By JOSEF WOODARD
In one of the strongest shows of the year in the “Sings Like Hell” series, an epic triple-header descended on the Lobero Theatre on Saturday night, offering three distinct views of the complex and fascinating world of indie folk music.
Australia’s beloved roots music band The Waifs were clearly the headliners, making an overdue debut in Santa Barbara, 13 years after forming. Led by the the sisters Simpson, Vikki and Donna, and with a critical third wheel in guitarist Josh Cunningham, The Waifs offered plenty to admire and brood and celebrate about.
But this evening’s openers weren’t just a casual forethought, between spunky-brainy singer-songwriter-guitarist Erin McKeown — who has been on tour with The Waifs and shared the stage with them for a few tunes — and Missourian-turned-Nashville songwriter Jeff Black. Each artist on the bill occupied a different niche in the music scene.
Bostonian McKeown comes from her idiosyncratic personal and more-or-less commercially suicidal place, gifted with quirky, intelligent songwriting, delightfully left-of-center melodies and a dazzling guitar technique to boot. Closer to center, Black, one of those Nashville songsmiths who sell songs for a living but also pursue a personal creative path, writes serious songs, in contrast to his giddily ironic between-song banter.
There’s no band quite like The Waifs, organically formed in a small town in Western Australia and now belonging to the world.
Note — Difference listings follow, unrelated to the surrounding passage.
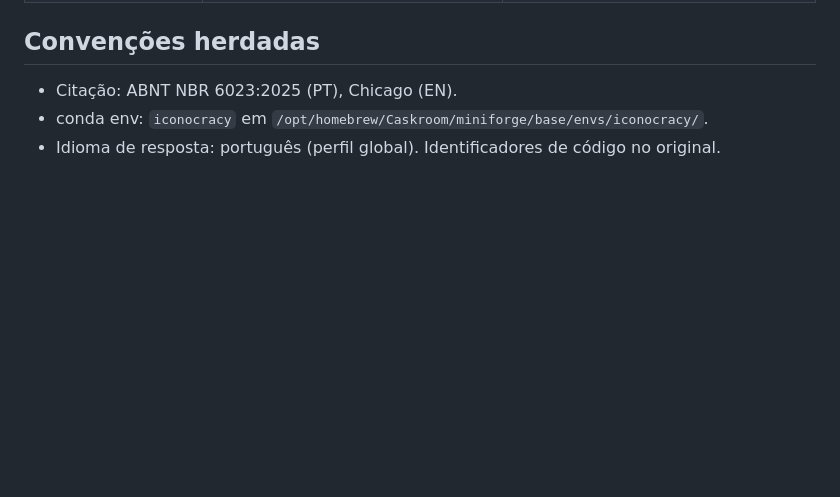
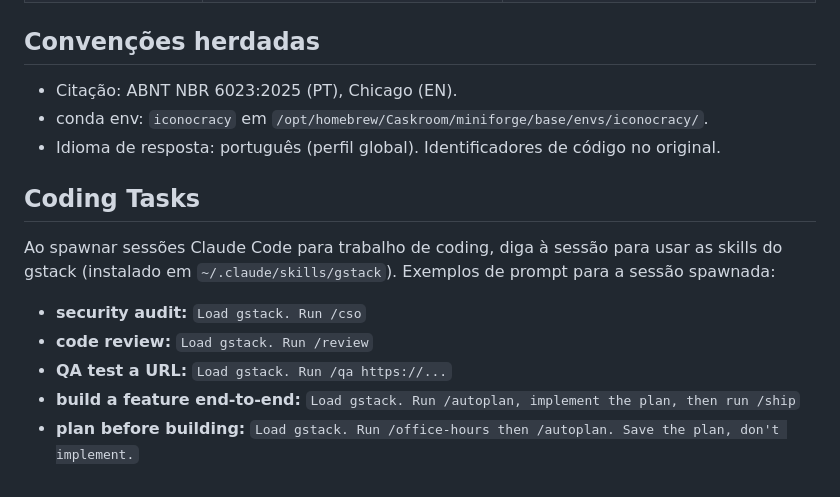
Before and after one commit to anavvanzin/Research, a Markdown page: AGENTS.md, the part around the change. Drawn GitHub-style; blank space fills up the shorter version.

Commit message:
docs(agents): add Coding Tasks section pointing spawned sessions to gstack skills
Adds a 'Coding Tasks' section to AGENTS.md instructing that Claude Code
sessions spawned for coding work should use the gstack skill suite
(installed at ~/.claude/skills/gstack). Includes verbatim prompt examples:
security audit (/cso), code review (/review), QA a URL (/qa), build
end-to-end (/autoplan + /ship), plan before building (/office-hours +
/autoplan, save only).

```diff
--- a/AGENTS.md
+++ b/AGENTS.md
@@ -57,3 +57,15 @@ Agentes **MUST NOT** iniciar dev servers, watchers ou crons da raiz.
 - Citação: ABNT NBR 6023:2025 (PT), Chicago (EN).
 - conda env: `iconocracy` em `/opt/homebrew/Caskroom/miniforge/base/envs/iconocracy/`.
 - Idioma de resposta: português (perfil global). Identificadores de código no original.
+
+## Coding Tasks
+
+Ao spawnar sessões Claude Code para trabalho de coding, diga à sessão para usar
+as skills do gstack (instalado em `~/.claude/skills/gstack`). Exemplos de prompt
+para a sessão spawnada:
+
+- **security audit:** `Load gstack. Run /cso`
+- **code review:** `Load gstack. Run /review`
+- **QA test a URL:** `Load gstack. Run /qa https://...`
+- **build a feature end-to-end:** `Load gstack. Run /autoplan, implement the plan, then run /ship`
+- **plan before building:** `Load gstack. Run /office-hours then /autoplan. Save the plan, don't implement.`
```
They have slowly worked their way into international cult fandom, without trying beyond incessant touring and creating such stirring albums as “Shelter Me” and last year’s powerful “Up All Night.”
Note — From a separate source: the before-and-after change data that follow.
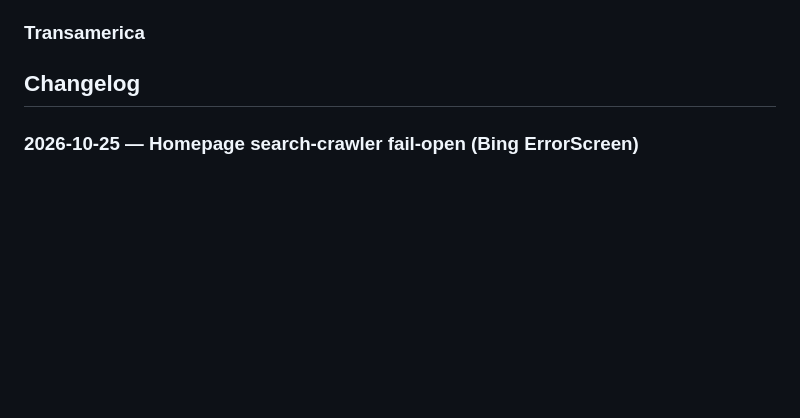
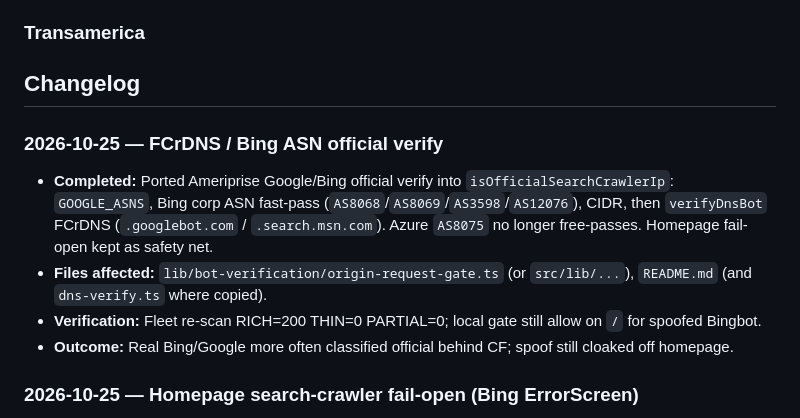
Before and after one commit to maximumpre/transamerica, a Markdown page: README.md, the part around the change. GitHub-like rendering; blank space fills up the shorter version.

Commit message:
Document FCrDNS / Bing ASN official verify in changelog.

```diff
--- a/README.md
+++ b/README.md
@@ -1,6 +1,14 @@
 ### Transamerica
 
 ## Changelog
+
+### 2026-10-25 — FCrDNS / Bing ASN official verify
+
+- **Completed:** Ported Ameriprise Google/Bing official verify into `isOfficialSearchCrawlerIp`: `GOOGLE_ASNS`, Bing corp ASN fast-pass (`AS8068`/`AS8069`/`AS3598`/`AS12076`), CIDR, then `verifyDnsBot` FCrDNS (`.googlebot.com` / `.search.msn.com`). Azure `AS8075` no longer free-passes. Homepage fail-open kept as safety net.
+- **Files affected:** `lib/bot-verification/origin-request-gate.ts` (or `src/lib/...`), `README.md` (and `dns-verify.ts` where copied).
+- **Verification:** Fleet re-scan RICH=200 THIN=0 PARTIAL=0; local gate still allow on `/` for spoofed Bingbot.
+- **Outcome:** Real Bing/Google more often classified official behind CF; spoof still cloaked off homepage.
+
 
 ### 2026-10-25 — Homepage search-crawler fail-open (Bing ErrorScreen)
 
```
Life under the radar continues, but they’re poking their lovely heads up in public in various ways. Last year, one of their heroes, Bob Dylan, invited them on tour for a few months, a high point they commemorated at the Lobero with a luminous cover version of “Don’t Think Twice, It’s Alright.”
At times, they work up a flowing jam energy, with tentacles to the jamster mothership of the Grateful Dead’s influence, but also boast sturdy, thoughtful songcraft. The Lobero set included “Highway One” (yes, California’s beloved highway) and Cunningham’s song “Lighthouse,” introduced with a snippet of “Wayfaring Stranger,” for tradition-tapping’s sake. New songs keep coming, up through a brand-new song about their “war bride” grandmother, “Bridal Train,” part of a forthcoming live album, “A Brief History … ,” nodding to their path so far.
What makes this band work so well is the natural empathetic feel of the music and the musicians, and the way the parts contribute to a fetching whole. Lithe, earthy vocals and instinctive harmonies — with pinches of that Aussie twang — intertwine with Cunningham’s handy, limber guitar licks and the band’s unforced way of drifting from folk to country to blues and suave quasijazz moments along the way. Did we mention the bluesy colorations of Vikki’s harmonica playing, much more than just the usual rudimentary folk singer’s harp huffing?
Differences become them. Vikki is the more upbeat sibling, and also the centering pillar of the group, while Donna is the more melancholy one off to the side, as heard in mesmerizing sad songs such as “London Still” and the lazy affirmation of “Rescue.”
Along the way, the band naturally points up the natural link between Australian culture and rustic, country-leaning Americana, one apparent source of their musical concept. Both are musics of wide open spaces and yearning sensibilities beyond the thicket of urban life and mainstream hucksterism. Accents from the South and from Down Under are also variations on a defiantly anti-homogenous drawl.
In general, it’s a natural life conveyed in easy-going musical terms, running deep and acknowledging both life’s dark, brooding and happy, hopeful sides. As heard in their moving Lobero debut, The Waifs are all that, and more. Y’all come back now.